For years I used my Stanley 71 router plane in blissful ignorance. I was happy that it was easy to adjust and maneuver. But in the last couple years my affection for the No. 71 has been shaken, first by the Veritas Router Plane, and now by the new Lie-Nielsen Large Router Plane. Both tools kick the old 71 in the teeth, particularly in the depth-stop department. But should you buy a new router plane? And if so which one?
First: Here’s the answer to the first question: If you’ve ever been stymied by the ability of your router plane to hit a mark over and over, then sell the sucker on eBay and come on over to the Ductile Side of things.
You see, Veritas and Lie-Nielsen have gone down divergent paths when designing their router planes. So they are hard to compare directly. For more detail on the Veritas, check out my article from the Fine Tool Journal at WKFineTools.com.
The Veritas is a closed-throat router. The Lie-Nielsen is an open-throat one. What’s the difference? An open throat offers better visibility ahead of the cut. A closed throat offer more support when working on narrow edges, such as cleaning out a groove on a door’s stile.
Another significant difference is how you set the depth stop on the tool. Stanley’s is a cruel joke. An afterthought. A jerry-rig. The Veritas’s depth stop is like a drill press’s jam-nut system. It locks down tighter than any other system I’ve ever used, but making quick adjustments is not in the cards. You spin the jam nuts up and down the post quite a lot. But when you’re locked, you’re locked.
The Lie-Nielsen depth stop is far faster. It’s a collar that surrounds the blade. You turn a thumbscrew to lock in the final depth adjustment and then you work in small steps to that setting. If you monkey the depth-adjust wheel you can make the depth stop slip, but the stop is more than robust for most woodworkers.
Another difference is in the blades offered. The Veritas offers three (a 1/2″ straight, a 1/2″ V-shape and a 1/4″ straight). The Lie-Nielsen has a 3/8″ straight blade. Lie-Nielsen plans to offer a full range of blades for its tool, but for now, the Veritas has the upper hand in this department.
The pointed blade is particularly helpful when cleaning out recesses with acute corners, such as a dovetail socket in casework. Vintage instruction manuals for router planes play up the fact that the pointed blade is better for producing a “show” surface. I think this is mostly bunk. The pointed blade is handy for getting into tight corners, sort of like the way pointy shoes are good for squashing insects in the corners of rooms.

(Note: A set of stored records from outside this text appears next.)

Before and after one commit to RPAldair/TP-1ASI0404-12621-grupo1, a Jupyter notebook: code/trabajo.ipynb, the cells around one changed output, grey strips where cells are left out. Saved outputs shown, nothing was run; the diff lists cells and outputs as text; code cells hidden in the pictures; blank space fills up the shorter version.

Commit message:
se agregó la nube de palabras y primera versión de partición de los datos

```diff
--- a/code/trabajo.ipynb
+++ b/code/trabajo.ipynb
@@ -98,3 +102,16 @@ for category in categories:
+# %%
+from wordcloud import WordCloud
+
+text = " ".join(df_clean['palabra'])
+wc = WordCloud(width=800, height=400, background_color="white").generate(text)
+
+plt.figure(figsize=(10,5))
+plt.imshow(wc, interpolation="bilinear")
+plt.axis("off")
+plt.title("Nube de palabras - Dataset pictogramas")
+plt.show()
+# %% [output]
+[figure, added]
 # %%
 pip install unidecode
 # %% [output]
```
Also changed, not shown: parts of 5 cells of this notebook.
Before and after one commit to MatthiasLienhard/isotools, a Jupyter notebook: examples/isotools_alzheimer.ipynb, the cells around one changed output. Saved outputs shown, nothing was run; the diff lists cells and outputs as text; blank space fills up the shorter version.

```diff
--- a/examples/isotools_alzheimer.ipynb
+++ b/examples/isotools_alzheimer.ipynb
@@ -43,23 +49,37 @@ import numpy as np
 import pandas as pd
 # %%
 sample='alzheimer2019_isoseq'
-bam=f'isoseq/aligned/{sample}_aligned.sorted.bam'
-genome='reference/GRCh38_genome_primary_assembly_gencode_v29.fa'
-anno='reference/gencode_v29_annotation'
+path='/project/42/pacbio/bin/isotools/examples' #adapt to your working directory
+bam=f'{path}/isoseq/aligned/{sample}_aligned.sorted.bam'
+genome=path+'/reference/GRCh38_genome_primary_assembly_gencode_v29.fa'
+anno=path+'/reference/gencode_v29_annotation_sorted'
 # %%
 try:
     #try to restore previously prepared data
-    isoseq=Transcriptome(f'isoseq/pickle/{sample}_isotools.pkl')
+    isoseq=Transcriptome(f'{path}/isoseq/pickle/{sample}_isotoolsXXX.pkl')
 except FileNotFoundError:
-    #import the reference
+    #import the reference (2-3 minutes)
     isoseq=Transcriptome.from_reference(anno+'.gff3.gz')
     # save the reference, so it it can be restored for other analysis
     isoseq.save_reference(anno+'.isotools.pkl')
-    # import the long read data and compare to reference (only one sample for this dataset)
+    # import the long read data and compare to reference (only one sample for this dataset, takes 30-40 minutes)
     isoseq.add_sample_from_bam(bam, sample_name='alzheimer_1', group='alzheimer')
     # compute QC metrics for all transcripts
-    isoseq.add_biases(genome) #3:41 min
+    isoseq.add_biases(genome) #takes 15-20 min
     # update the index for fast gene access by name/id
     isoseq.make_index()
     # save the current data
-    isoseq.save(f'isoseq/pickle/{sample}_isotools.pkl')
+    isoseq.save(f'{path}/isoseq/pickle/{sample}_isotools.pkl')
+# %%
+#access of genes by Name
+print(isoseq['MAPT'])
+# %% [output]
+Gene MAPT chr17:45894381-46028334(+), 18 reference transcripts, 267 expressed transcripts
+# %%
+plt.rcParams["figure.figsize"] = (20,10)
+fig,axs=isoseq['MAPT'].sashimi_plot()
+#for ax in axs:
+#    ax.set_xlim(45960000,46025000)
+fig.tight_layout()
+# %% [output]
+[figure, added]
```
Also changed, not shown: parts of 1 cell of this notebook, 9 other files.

Also worth noting: The two 1/2″-wide Veritas blades disassemble for easier honing. This is indeed easier than honing a one-piece blade, but the difference isn’t a deal-killer; it’s mostly a friendly touch and a nod to the woodworker.
Ergonomically, the Veritas looks nicer to drive with its rakish handles, but I found I like the classic straight-up knobs from the Stanley No. 71 that Lie-Nielsen has adopted. But this is a personal thing. I know some people prefer the canted handles. I think it depends on how you hold the tool. The straight knobs are good for an overhand grip (palms resting on top of the knobs); the rakish handles feel better when you grip them with your pinky fingers at the base of the tool (palms on the sides of the knobs). Both feel fine and work fine.
As to fit and finish, both tools are over the top. The castings and knurlings are first rate. I think things are a draw on this issue.
So which tool should you buy? If you do a lot of edge work, cleaning up stopped grooves and the like, I’d go with the Veritas. If your work requires you to hit a varying depths time and time again, I’d go with the Lie-Nielsen.
But most of you already know which one you’re going to buy. And I’m glad I don’t have to make the choice. I have both.
The Veritas (with three blades and a fence) is $139. The Lie-Nielsen (with one blade and a fence) is $125.